== SUPPLIED RECORDS

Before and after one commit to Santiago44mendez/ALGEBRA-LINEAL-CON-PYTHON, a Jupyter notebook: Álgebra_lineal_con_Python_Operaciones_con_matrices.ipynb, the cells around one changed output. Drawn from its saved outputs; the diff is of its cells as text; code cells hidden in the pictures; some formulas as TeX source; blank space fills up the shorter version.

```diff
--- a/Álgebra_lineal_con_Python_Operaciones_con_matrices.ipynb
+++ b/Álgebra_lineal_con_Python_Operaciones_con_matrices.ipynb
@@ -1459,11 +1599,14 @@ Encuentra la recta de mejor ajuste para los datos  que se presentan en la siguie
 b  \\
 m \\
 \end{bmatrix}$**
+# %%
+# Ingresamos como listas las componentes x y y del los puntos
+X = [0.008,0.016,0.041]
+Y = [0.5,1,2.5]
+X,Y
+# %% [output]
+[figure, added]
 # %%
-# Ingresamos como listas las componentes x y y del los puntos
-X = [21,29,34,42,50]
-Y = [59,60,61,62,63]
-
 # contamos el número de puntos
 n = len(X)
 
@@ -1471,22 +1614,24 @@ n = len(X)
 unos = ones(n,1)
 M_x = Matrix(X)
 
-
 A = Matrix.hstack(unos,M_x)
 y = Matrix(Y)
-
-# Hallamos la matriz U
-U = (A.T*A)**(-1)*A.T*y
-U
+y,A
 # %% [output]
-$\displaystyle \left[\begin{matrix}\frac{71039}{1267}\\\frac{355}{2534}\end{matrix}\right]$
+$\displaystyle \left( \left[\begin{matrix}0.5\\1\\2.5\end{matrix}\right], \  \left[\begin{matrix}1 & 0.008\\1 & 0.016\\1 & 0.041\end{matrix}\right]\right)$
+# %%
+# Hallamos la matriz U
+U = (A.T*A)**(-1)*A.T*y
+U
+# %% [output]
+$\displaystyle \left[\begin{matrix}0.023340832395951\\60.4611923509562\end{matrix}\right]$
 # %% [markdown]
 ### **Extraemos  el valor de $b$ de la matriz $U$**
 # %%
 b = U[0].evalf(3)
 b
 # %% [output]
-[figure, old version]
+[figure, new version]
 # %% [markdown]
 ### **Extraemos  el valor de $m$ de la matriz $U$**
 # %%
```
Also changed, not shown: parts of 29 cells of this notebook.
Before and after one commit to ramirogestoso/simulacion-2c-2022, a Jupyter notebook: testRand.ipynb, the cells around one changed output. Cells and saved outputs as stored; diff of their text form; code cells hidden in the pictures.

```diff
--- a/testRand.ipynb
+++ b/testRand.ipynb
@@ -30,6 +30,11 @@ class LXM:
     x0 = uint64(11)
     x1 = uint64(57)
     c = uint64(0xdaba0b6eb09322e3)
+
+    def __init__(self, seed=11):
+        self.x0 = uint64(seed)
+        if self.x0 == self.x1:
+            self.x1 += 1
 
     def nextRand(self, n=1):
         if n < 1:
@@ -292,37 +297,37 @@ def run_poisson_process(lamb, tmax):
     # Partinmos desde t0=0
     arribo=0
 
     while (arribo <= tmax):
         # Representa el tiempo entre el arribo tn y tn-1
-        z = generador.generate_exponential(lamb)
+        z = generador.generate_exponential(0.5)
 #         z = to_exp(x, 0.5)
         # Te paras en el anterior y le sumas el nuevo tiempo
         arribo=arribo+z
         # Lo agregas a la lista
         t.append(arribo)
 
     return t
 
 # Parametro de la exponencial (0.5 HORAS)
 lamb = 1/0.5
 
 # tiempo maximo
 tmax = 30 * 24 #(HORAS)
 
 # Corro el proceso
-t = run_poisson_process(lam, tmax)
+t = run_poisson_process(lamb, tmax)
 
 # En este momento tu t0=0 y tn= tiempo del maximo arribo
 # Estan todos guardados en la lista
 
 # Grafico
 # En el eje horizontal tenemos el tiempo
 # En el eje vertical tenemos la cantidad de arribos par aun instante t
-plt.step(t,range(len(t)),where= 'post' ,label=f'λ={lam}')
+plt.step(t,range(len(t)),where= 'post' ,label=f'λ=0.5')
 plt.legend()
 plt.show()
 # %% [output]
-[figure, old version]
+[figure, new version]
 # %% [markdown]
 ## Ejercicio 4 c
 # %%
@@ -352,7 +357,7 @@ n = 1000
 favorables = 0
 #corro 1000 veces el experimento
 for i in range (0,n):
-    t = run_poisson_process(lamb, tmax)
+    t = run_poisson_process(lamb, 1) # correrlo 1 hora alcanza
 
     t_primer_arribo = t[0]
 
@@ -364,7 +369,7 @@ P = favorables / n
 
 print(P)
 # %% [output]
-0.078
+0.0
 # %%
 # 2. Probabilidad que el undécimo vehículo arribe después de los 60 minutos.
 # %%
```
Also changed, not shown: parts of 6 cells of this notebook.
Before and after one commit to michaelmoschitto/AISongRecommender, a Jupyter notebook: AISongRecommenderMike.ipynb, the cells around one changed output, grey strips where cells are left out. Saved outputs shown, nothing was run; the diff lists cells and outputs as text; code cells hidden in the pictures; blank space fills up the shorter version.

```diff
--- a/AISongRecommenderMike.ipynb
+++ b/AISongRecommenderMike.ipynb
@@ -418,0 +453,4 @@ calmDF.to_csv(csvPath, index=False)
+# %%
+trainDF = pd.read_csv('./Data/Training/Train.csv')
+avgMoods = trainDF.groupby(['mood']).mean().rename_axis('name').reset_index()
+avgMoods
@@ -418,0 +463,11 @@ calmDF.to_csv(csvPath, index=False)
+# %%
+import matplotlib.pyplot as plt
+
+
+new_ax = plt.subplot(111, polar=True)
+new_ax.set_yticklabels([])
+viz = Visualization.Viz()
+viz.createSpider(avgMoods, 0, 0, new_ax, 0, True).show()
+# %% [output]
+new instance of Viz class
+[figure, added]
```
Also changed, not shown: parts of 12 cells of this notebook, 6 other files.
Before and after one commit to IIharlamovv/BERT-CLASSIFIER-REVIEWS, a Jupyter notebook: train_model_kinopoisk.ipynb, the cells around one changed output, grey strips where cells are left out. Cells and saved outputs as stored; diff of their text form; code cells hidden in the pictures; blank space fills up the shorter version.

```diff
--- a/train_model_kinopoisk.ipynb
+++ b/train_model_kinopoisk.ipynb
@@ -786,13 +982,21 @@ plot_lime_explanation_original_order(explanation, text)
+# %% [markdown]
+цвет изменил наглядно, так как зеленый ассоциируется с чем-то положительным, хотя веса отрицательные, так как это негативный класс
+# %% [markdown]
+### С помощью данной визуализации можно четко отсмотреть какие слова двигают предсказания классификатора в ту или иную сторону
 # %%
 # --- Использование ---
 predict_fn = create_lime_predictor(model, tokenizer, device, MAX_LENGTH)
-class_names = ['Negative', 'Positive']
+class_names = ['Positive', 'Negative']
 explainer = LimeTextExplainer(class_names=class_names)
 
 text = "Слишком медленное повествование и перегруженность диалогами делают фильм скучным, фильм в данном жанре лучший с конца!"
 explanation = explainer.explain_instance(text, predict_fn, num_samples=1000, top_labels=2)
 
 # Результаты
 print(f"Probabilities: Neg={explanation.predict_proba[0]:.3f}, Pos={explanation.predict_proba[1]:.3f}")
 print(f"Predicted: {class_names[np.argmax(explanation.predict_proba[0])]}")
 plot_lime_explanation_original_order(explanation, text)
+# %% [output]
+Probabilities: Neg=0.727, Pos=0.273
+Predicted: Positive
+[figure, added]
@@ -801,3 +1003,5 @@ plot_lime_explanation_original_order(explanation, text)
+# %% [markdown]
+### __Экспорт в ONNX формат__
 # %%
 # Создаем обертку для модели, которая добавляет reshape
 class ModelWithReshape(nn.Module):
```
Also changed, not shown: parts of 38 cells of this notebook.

====

PROBLEM DETAILS
When a line of the records has the word "tiempo", pick it out and copy it.

RESULT FOR THIS TASK
         # Representa el tiempo entre el arribo tn y tn-1
         # Te paras en el anterior y le sumas el nuevo tiempo
 # tiempo maximo
 # En este momento tu t0=0 y tn= tiempo del maximo arribo
 # En el eje horizontal tenemos el tiempo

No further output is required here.